Charles Van Doren, an editor and disgraced "Twenty-One" contestant, rose to fame in the 1950s as the public face of quiz show scandals. He passed away at the age of 93.
As reported by TMZ, Van Doren died in his Connecticut retirement home on Tuesday. The cause of death has not been disclosed.
Back in 1958, Van Doren won $129,000 after a 14-week winning streak on the quiz show "Twenty-One." The prize would have been more than $1 million today.
He later confessed to cheating and told Congressional investigators that he received all the answers in advance. In addition, he was coached on how to create drama.
Van Doren pleaded guilty to perjury for lying and testified two years later. He then disappeared from the spotlight for five decades before commenting about the scandal again.
He explained: ”I can sit with my thoughts without having to respond to people who say, ‘Aren’t you Charles Van Doren?’ Well, that’s my name, I say to myself, but I’m not who you think I am — or at least, I don’t want to be. It’s been hard to get away, partly because the man who cheated on ‘Twenty One’ is still part of me.”
After the scandal, Van Doren briefly worked as a Washington Post correspondent. He also took on the role of a contributor at "Today," covering cultural and literary events.

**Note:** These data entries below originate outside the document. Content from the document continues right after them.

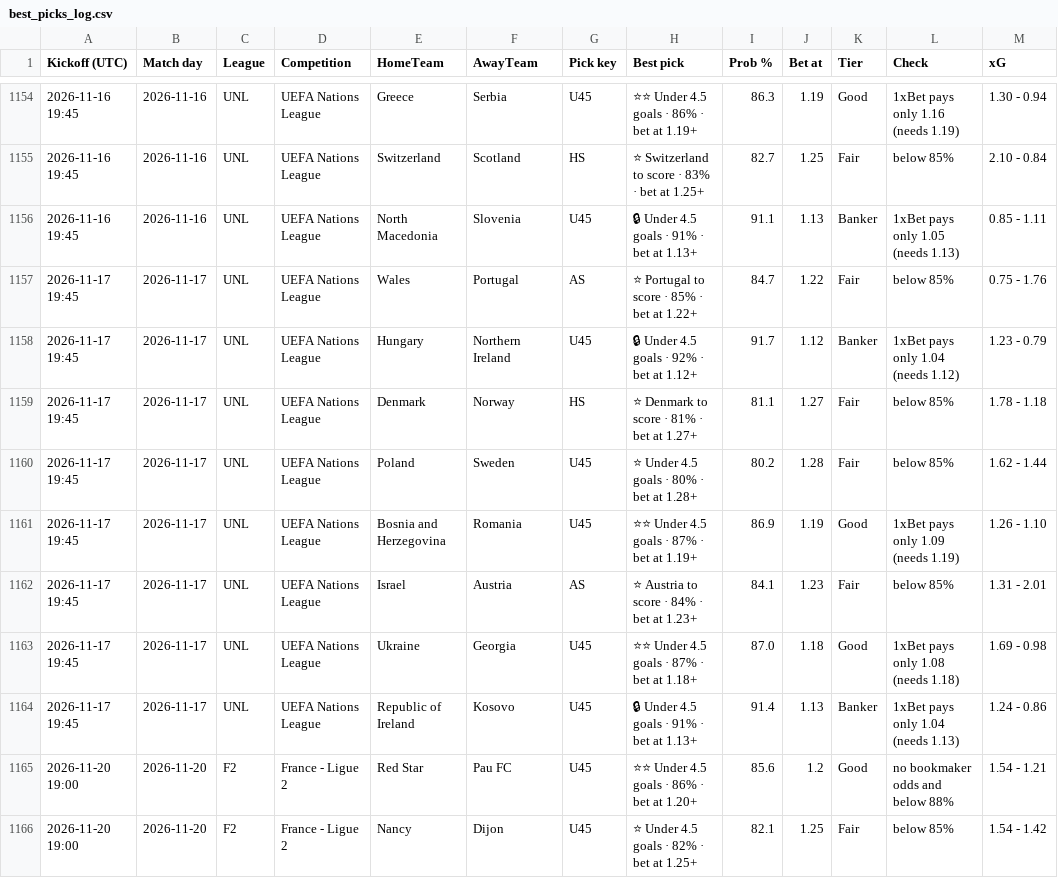
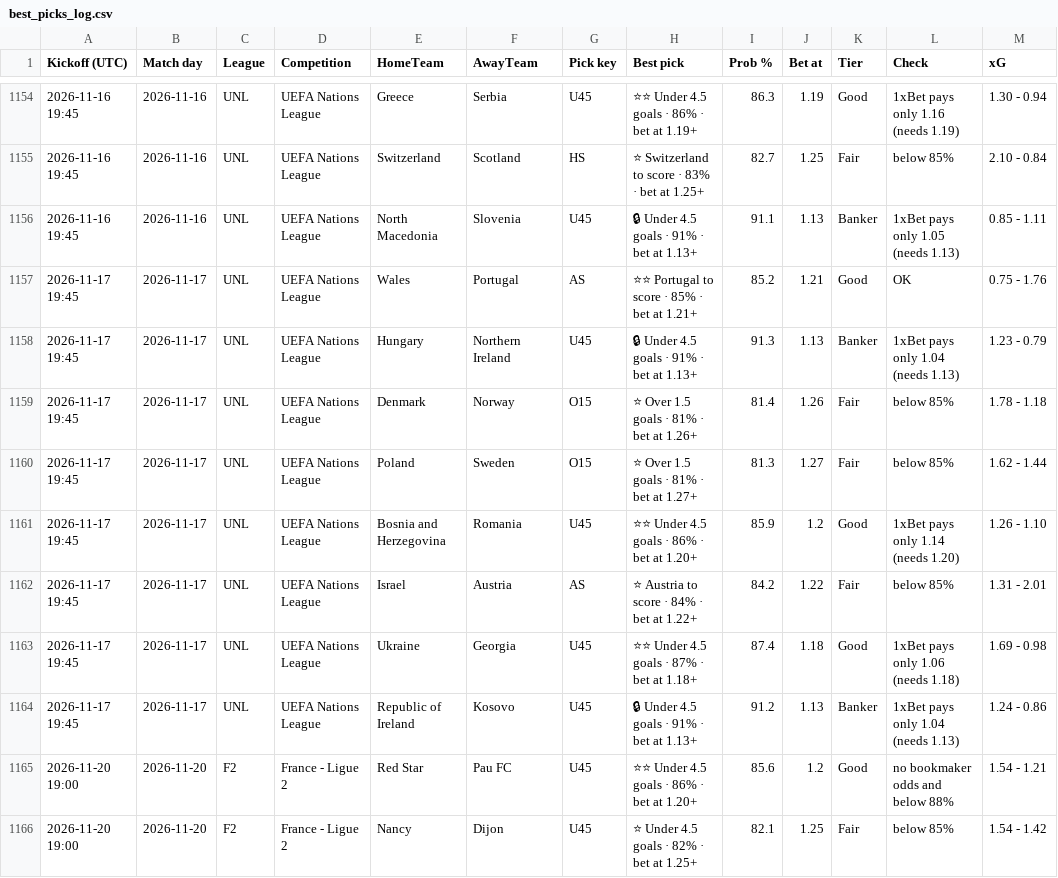
Before and after one commit to tambejasparh/epl-value-dashboard, a CSV file: best_picks_log.csv, drawn as a sheet; only a part is shown, gaps mark what is left out.

```diff
--- a/best_picks_log.csv
+++ b/best_picks_log.csv
@@ -1156,10 +1156,10 @@ Kickoff (UTC),Match day,League,Competition,HomeTeam,AwayTeam,Pick key,Best pick,
 2026-11-16 19:45,2026-11-16,UNL,UEFA Nations League,North Macedonia,Slovenia,U45,🔒 Under 4.5 goals · 91% · bet at 1.13+,91.1,1.13,Banker,1xBet pays only 1.05 (needs 1.13),0.85 - 1.11
-2026-11-17 19:45,2026-11-17,UNL,UEFA Nations League,Wales,Portugal,AS,⭐ Portugal to score · 85% · bet at 1.22+,84.7,1.22,Fair,below 85%,0.75 - 1.76
-2026-11-17 19:45,2026-11-17,UNL,UEFA Nations League,Hungary,Northern Ireland,U45,🔒 Under 4.5 goals · 92% · bet at 1.12+,91.7,1.12,Banker,1xBet pays only 1.04 (needs 1.12),1.23 - 0.79
-2026-11-17 19:45,2026-11-17,UNL,UEFA Nations League,Denmark,Norway,HS,⭐ Denmark to score · 81% · bet at 1.27+,81.1,1.27,Fair,below 85%,1.78 - 1.18
-2026-11-17 19:45,2026-11-17,UNL,UEFA Nations League,Poland,Sweden,U45,⭐ Under 4.5 goals · 80% · bet at 1.28+,80.2,1.28,Fair,below 85%,1.62 - 1.44
-2026-11-17 19:45,2026-11-17,UNL,UEFA Nations League,Bosnia and Herzegovina,Romania,U45,⭐⭐ Under 4.5 goals · 87% · bet at 1.19+,86.9,1.19,Good,1xBet pays only 1.09 (needs 1.19),1.26 - 1.10
-2026-11-17 19:45,2026-11-17,UNL,UEFA Nations League,Israel,Austria,AS,⭐ Austria to score · 84% · bet at 1.23+,84.1,1.23,Fair,below 85%,1.31 - 2.01
-2026-11-17 19:45,2026-11-17,UNL,UEFA Nations League,Ukraine,Georgia,U45,⭐⭐ Under 4.5 goals · 87% · bet at 1.18+,87.0,1.18,Good,1xBet pays only 1.08 (needs 1.18),1.69 - 0.98
-2026-11-17 19:45,2026-11-17,UNL,UEFA Nations League,Republic of Ireland,Kosovo,U45,🔒 Under 4.5 goals · 91% · bet at 1.13+,91.4,1.13,Banker,1xBet pays only 1.04 (needs 1.13),1.24 - 0.86
+2026-11-17 19:45,2026-11-17,UNL,UEFA Nations League,Wales,Portugal,AS,⭐⭐ Portugal to score · 85% · bet at 1.21+,85.2,1.21,Good,OK,0.75 - 1.76
+2026-11-17 19:45,2026-11-17,UNL,UEFA Nations League,Hungary,Northern Ireland,U45,🔒 Under 4.5 goals · 91% · bet at 1.13+,91.3,1.13,Banker,1xBet pays only 1.04 (needs 1.13),1.23 - 0.79
+2026-11-17 19:45,2026-11-17,UNL,UEFA Nations League,Denmark,Norway,O15,⭐ Over 1.5 goals · 81% · bet at 1.26+,81.4,1.26,Fair,below 85%,1.78 - 1.18
+2026-11-17 19:45,2026-11-17,UNL,UEFA Nations League,Poland,Sweden,O15,⭐ Over 1.5 goals · 81% · bet at 1.27+,81.3,1.27,Fair,below 85%,1.62 - 1.44
+2026-11-17 19:45,2026-11-17,UNL,UEFA Nations League,Bosnia and Herzegovina,Romania,U45,⭐⭐ Under 4.5 goals · 86% · bet at 1.20+,85.9,1.2,Good,1xBet pays only 1.14 (needs 1.20),1.26 - 1.10
+2026-11-17 19:45,2026-11-17,UNL,UEFA Nations League,Israel,Austria,AS,⭐ Austria to score · 84% · bet at 1.22+,84.2,1.22,Fair,below 85%,1.31 - 2.01
+2026-11-17 19:45,2026-11-17,UNL,UEFA Nations League,Ukraine,Georgia,U45,⭐⭐ Under 4.5 goals · 87% · bet at 1.18+,87.4,1.18,Good,1xBet pays only 1.06 (needs 1.18),1.69 - 0.98
+2026-11-17 19:45,2026-11-17,UNL,UEFA Nations League,Republic of Ireland,Kosovo,U45,🔒 Under 4.5 goals · 91% · bet at 1.13+,91.2,1.13,Banker,1xBet pays only 1.04 (needs 1.13),1.24 - 0.86
 2026-11-20 19:00,2026-11-20,F2,France - Ligue 2,Red Star,Pau FC,U45,⭐⭐ Under 4.5 goals · 86% · bet at 1.20+,85.6,1.2,Good,no bookmaker odds and below 88%,1.54 - 1.21
```
Also changed, not shown: data_snapshot/af_fixtures.csv, data_snapshot/cup_odds.csv, 8 other files.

Van Doren is survived by his wife, daughter, son and grandchildren.